Search the material below for the string "profile" and list each line that holds it.

─── MATERIAL FOR THIS TASK ───

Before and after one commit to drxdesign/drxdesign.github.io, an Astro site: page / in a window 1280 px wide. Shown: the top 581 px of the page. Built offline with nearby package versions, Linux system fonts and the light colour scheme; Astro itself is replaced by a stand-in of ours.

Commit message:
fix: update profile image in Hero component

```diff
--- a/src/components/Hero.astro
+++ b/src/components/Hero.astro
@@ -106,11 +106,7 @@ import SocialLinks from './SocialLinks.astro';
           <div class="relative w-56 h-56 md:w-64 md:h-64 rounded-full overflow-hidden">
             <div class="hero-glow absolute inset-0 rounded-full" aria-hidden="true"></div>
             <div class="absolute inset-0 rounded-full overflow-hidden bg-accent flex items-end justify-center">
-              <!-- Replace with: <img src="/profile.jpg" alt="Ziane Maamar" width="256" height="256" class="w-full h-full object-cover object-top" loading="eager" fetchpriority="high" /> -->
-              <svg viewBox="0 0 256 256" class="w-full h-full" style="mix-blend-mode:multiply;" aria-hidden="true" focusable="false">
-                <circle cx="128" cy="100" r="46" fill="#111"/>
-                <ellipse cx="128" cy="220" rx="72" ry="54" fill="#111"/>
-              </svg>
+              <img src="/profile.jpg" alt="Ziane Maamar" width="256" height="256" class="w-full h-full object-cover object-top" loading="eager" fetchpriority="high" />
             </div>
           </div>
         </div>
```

───

● **ANSWER TO THIS EXERCISE**:
fix: update profile image in Hero component
-              <!-- Replace with: <img src="/profile.jpg" alt="Ziane Maamar" width="256" height="256" class="w-full h-full object-cover object-top" loading="eager" fetchpriority="high" /> -->
+              <img src="/profile.jpg" alt="Ziane Maamar" width="256" height="256" class="w-full h-full object-cover object-top" loading="eager" fetchpriority="high" />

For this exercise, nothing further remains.